The winter newsletter from Chicken Farmers of Ontario makes it clear that the board and staff have relinquished supply management to the big processing companies which dominate the Association of Ontario Chicken Processors.
In the past the board at least made a charade of exercising control over how much chicken is produced in Ontario. In practice, it was always the processors who drove their decision on volumes.
That's why Ontario has always been short of chicken, why the small and aggressive processors resorted to buying chickens from Quebec producers and why further processors imported chicken from other provinces, at times from as far away as Newfoundland.
The chicken board says in its newsletter that when it became aggressive about setting production higher, supplies backed up at wholesale, prices declined and the processors were able to pressure farm-level prices down.
The chicken board says it's better to keep things steady, and claims that's when sales increase.
This is, of course, pure balderdash.
The chicken that backs up at wholesale is the least desirable products from the least desirable processors at the least desirable times. And probably from those who offer the worst customer service.
But by listening to them, the board ensures that even their chicken gets sold at profitable prices.
And everybody else, supplying the most desirable products at the most desirable times with the best service can't get enough.
And the board wants us to believe that strategy increases sales over the long haul?
With reasoning like that, who needs these guys in charge of supply management?
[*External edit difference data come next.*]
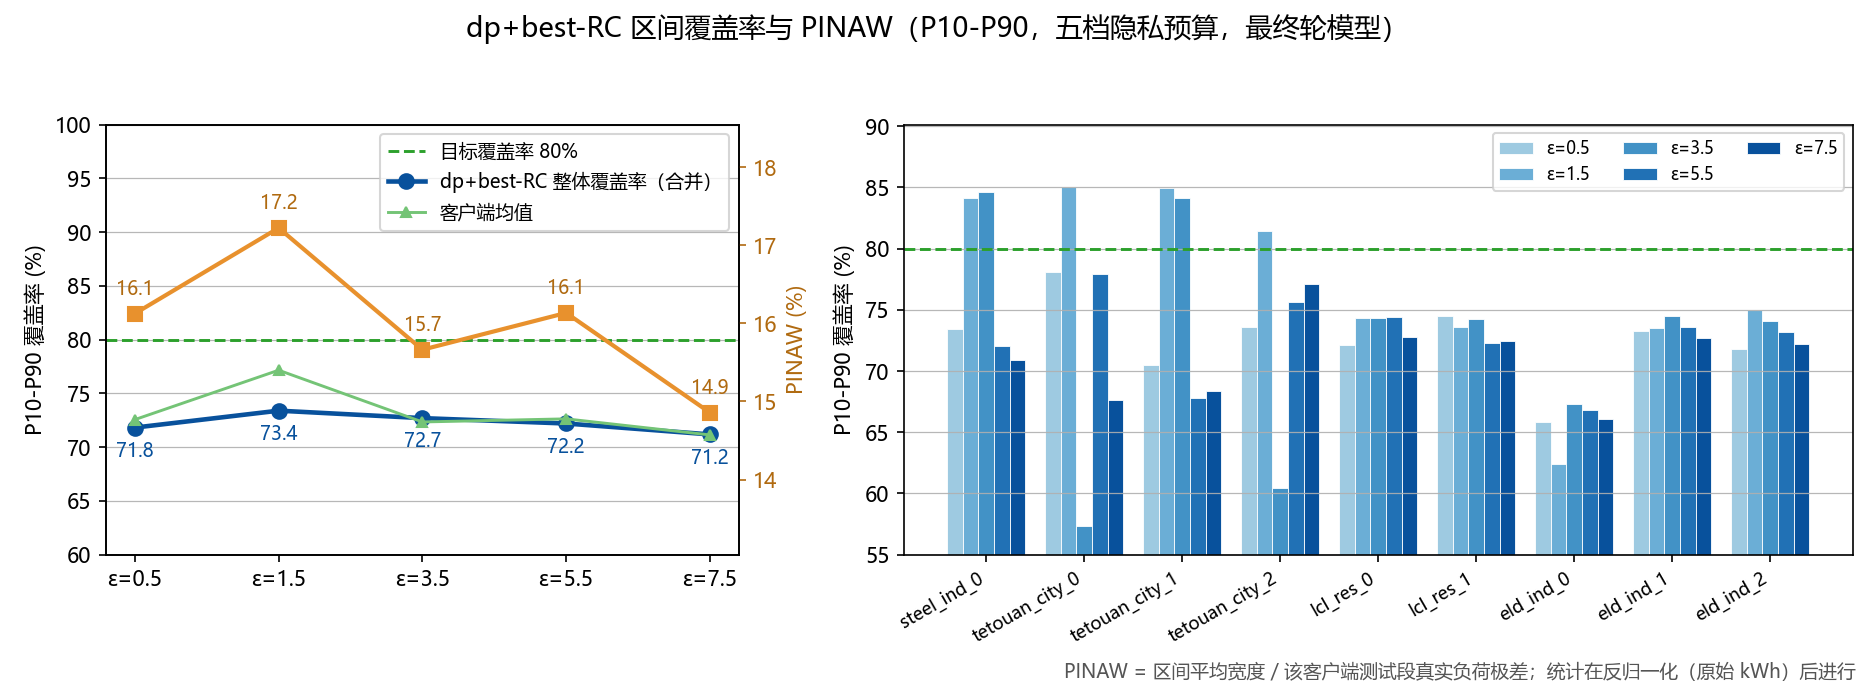
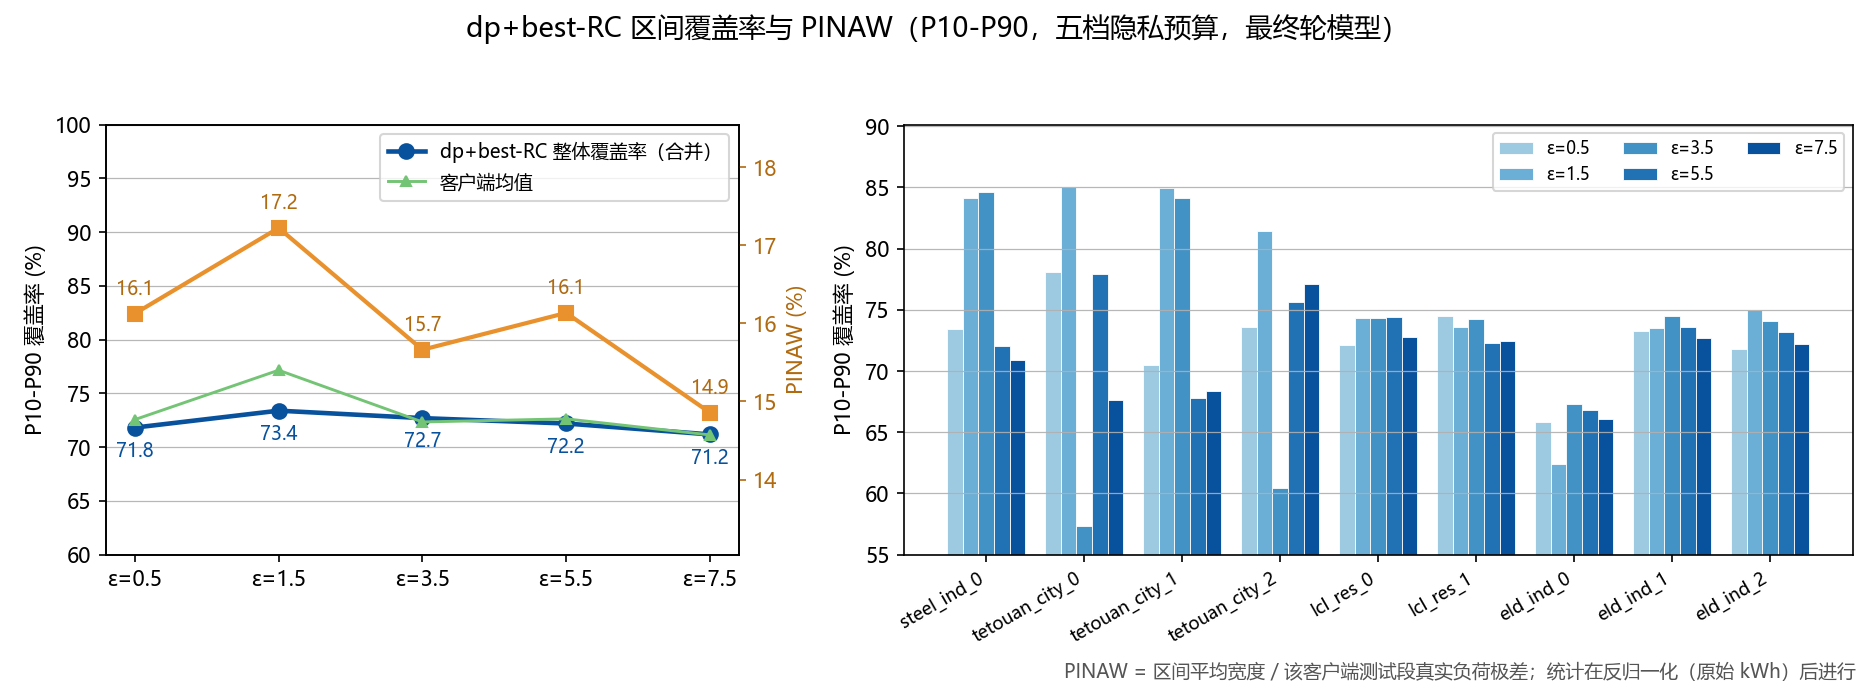
feat: 添加图形重绘功能以从现有结果 JSON 生成覆盖率图

diff --git a/fl_code/coverage_eval.py b/fl_code/coverage_eval.py
@@ -9,7 +9,7 @@ rolling-forecast protocol as training (input 144 steps / horizon 6, gap-free
 stride 6, prev-residual chain for the Corrector), and measures how often the
 actual load falls inside the predicted [P10, P90] interval:
 
-    coverage = mean(P10 <= y_true <= P90)      target ~ 80%
+    coverage = mean(P10 <= y_true <= P90)
 
 All interval bounds and actuals are de-normalised per sequence (log1p +
 z-score) before comparison, so numbers are in raw kWh units.
@@ -24,13 +24,14 @@ Outputs
 -------
 - ``fl_code/analysis/coverage/coverage_results.json``
 - ``fl_code/analysis/figs/fig_coverage_epsilon.png``  (aggregate coverage vs
-  epsilon + per-client bars, 80% target line)
+  epsilon + per-client coverage bars)
 
 Usage::
 
     python -m fl_code.coverage_eval
     python -m fl_code.coverage_eval --eps 0.5 7.5 --max-windows 2000
     python -m fl_code.coverage_eval --clients steel_ind_0 lcl_res_0
+    python -m fl_code.coverage_eval --fig-only   # redraw figures from the JSON
 """
 
 from __future__ import annotations
@@ -58,7 +59,6 @@ DEFAULT_FIG_DIR = ROOT / "fl_code" / "analysis" / "figs"
 
 EPS_LIST = ("0.5", "1.5", "3.5", "5.5", "7.5")
 RC_TYPES = ("mlp", "lstm", "tcn")
-TARGET_COVERAGE = 0.80
 
 # matplotlib palette (matches make_figures convention)
 EPS_COLORS = {
@@ -319,7 +319,6 @@ def make_figure(results: dict, eps_list: list[str], fig_path: Path,
     matplotlib.use("Agg")
     import matplotlib.pyplot as plt
 
-    T = TARGET_COVERAGE
     agg = results["aggregate"]
     per = results["per_client"]
     cids = results["client_order"]
@@ -334,9 +333,6 @@ def make_figure(results: dict, eps_list: list[str], fig_path: Path,
     cov_macro = [agg[e].get("coverage_macro") * 100 for e in eps_list]
     pinaw = [agg[e].get("pinaw_macro") * 100 for e in eps_list]
 
-    ax1.axhline(T * 100, color="#2ca02c", ls="--", lw=1.4,
-                label=(f"目标覆盖率 {T * 100:.0f}%" if cn
-                       else f"target coverage {T * 100:.0f}%"))
     ax1.plot(x, cov, "-o", color="#08519c", lw=2.2, ms=7, zorder=3,
              label=("dp+best-RC 整体覆盖率（合并）" if cn
                     else "pooled coverage"))
@@ -377,11 +373,10 @@ def make_figure(results: dict, eps_list: list[str], fig_path: Path,
                    if not all(np.isnan(v) for v in vals) else 0)
         ax2.bar(np.arange(n_c) + (i - n_e / 2 + 0.5) * w, vals, w,
                 label=f"ε={e}", color=EPS_COLORS[e], edgecolor="white", lw=0.4)
-    ax2.axhline(T * 100, color="#2ca02c", ls="--", lw=1.4)
     ax2.set_xticks(np.arange(n_c))
     ax2.set_xticklabels(cids, rotation=30, ha="right", fontsize=8.5)
     ax2.set_ylabel("P10-P90 覆盖率 (%)" if cn else "P10-P90 coverage (%)")
-    ax2.set_ylim(min(55, min(cov) - 6), max(xmax, T * 100) * 1.06)
+    ax2.set_ylim(min(55, min(cov) - 6), xmax * 1.06)
     ax2.grid(axis="y", color="#b0b0b0", lw=0.6, alpha=0.9)
     ax2.legend(loc="upper right", ncol=3, fontsize=8)
 
@@ -451,7 +446,32 @@ def make_pinaw_figure(results: dict, eps_list: list[str], fig_path: Path,
 # Main
 # ---------------------------------------------------------------------------
 
+def redraw_figures(results: dict, eps_list: list[str], fig_dir: Path,
+                   cn: bool) -> None:
+    fig_dir.mkdir(parents=True, exist_ok=True)
+    fig_path = fig_dir / "fig_coverage_epsilon.png"
+    make_figure(results, eps_list, fig_path, cn)
+    print(f"Saved: {fig_path}")
+    pin_path = fig_dir / "fig_pinaw_per_client.png"
+    make_pinaw_figure(results, eps_list, pin_path, cn)
+    print(f"Saved: {pin_path}")
+
+
 def main(args: argparse.Namespace) -> None:
+    if args.fig_only:
+        json_path = Path(args.output_json) if args.output_json else DEFAULT_JSON
+        with open(json_path) as f:
+            results = json.load(f)
+        eps_list = [e.replace("epsilon-", "") for e in results["aggregate"]]
+        print(f"Fig-only redraw from {json_path}  (eps: {eps_list})")
+        redraw_figures({"aggregate": results["aggregate"],
+                        "per_client": results["per_client"],
+                        "client_order": results["client_order"]},
+                       eps_list,
+                       Path(args.fig_dir) if args.fig_dir else DEFAULT_FIG_DIR,
+                       setup_cn_font())
+        return
+
     device = args.device or ("cuda" if torch.cuda.is_available() else "cpu")
     print(f"Device: {device}")
     eps_list = [e.replace("epsilon-", "") for e in args.eps]
@@ -529,7 +549,6 @@ def main(args: argparse.Namespace) -> None:
             "pinaw_macro": float(np.mean(pinaws)) if pinaws else float("nan"),
             "n_total": n_tot,
             "num_clients": len(covs),
-            "target": TARGET_COVERAGE,
         }
         a = aggregate[eps]
         print(f"[ε={eps:4s}] pooled coverage={a['coverage_pooled'] * 100:.2f}%  "
@@ -555,22 +574,18 @@ def main(args: argparse.Namespace) -> None:
     print(f"\nSaved JSON: {out_json}")
 
     cn = setup_cn_font()
-    fig_dir = Path(args.fig_dir) if args.fig_dir else DEFAULT_FIG_DIR
-    fig_path = fig_dir / "fig_coverage_epsilon.png"
-    fig_path.parent.mkdir(parents=True, exist_ok=True)
-    make_figure({"aggregate": aggregate, "per_client": per_client,
-                 "client_order": client_ids}, eps_list, fig_path, cn)
-    print(f"Saved: {fig_path}")
-    pin_path = fig_dir / "fig_pinaw_per_client.png"
-    make_pinaw_figure({"per_client": per_client, "client_order": client_ids},
-                      eps_list, pin_path, cn)
-    print(f"Saved: {pin_path}")
+    redraw_figures({"aggregate": aggregate, "per_client": per_client,
+                    "client_order": client_ids}, eps_list,
+                   Path(args.fig_dir) if args.fig_dir else DEFAULT_FIG_DIR, cn)
 
 
 if __name__ == "__main__":
     parser = argparse.ArgumentParser(
         description="P10-P90 interval coverage for dp+best-RC across the "
                     "epsilon sweep (final-round DP global checkpoints)")
+    parser.add_argument("--fig-only", action="store_true",
+                        help="redraw both figures from an existing results "
+                             "JSON (no models, no evaluation) and exit")
     parser.add_argument("--eps", nargs="*", default=list(EPS_LIST),
                         help=f"Epsilon labels (default: {list(EPS_LIST)})")
     parser.add_argument("--round", type=int, default=30,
And how, pray tell, does the Ontario government, via the Ontario Farm Products Marketing Commission, justify this approach to the wellbeing of the Ontario economy?
And how do they justify their refusal to supply Ontario chicken to one of the most innovative and competitive companies, CAMI International Poultry Inc. of Welland. They're being asked to answer that one in court.
And here I was, almost ready to believe Premier Dalton McGuinty and Agriculture Minister Ted McMeekin when they said they want innovation and oompetitiveness to drive the Ontario economy.
Balderdash and double balderdash!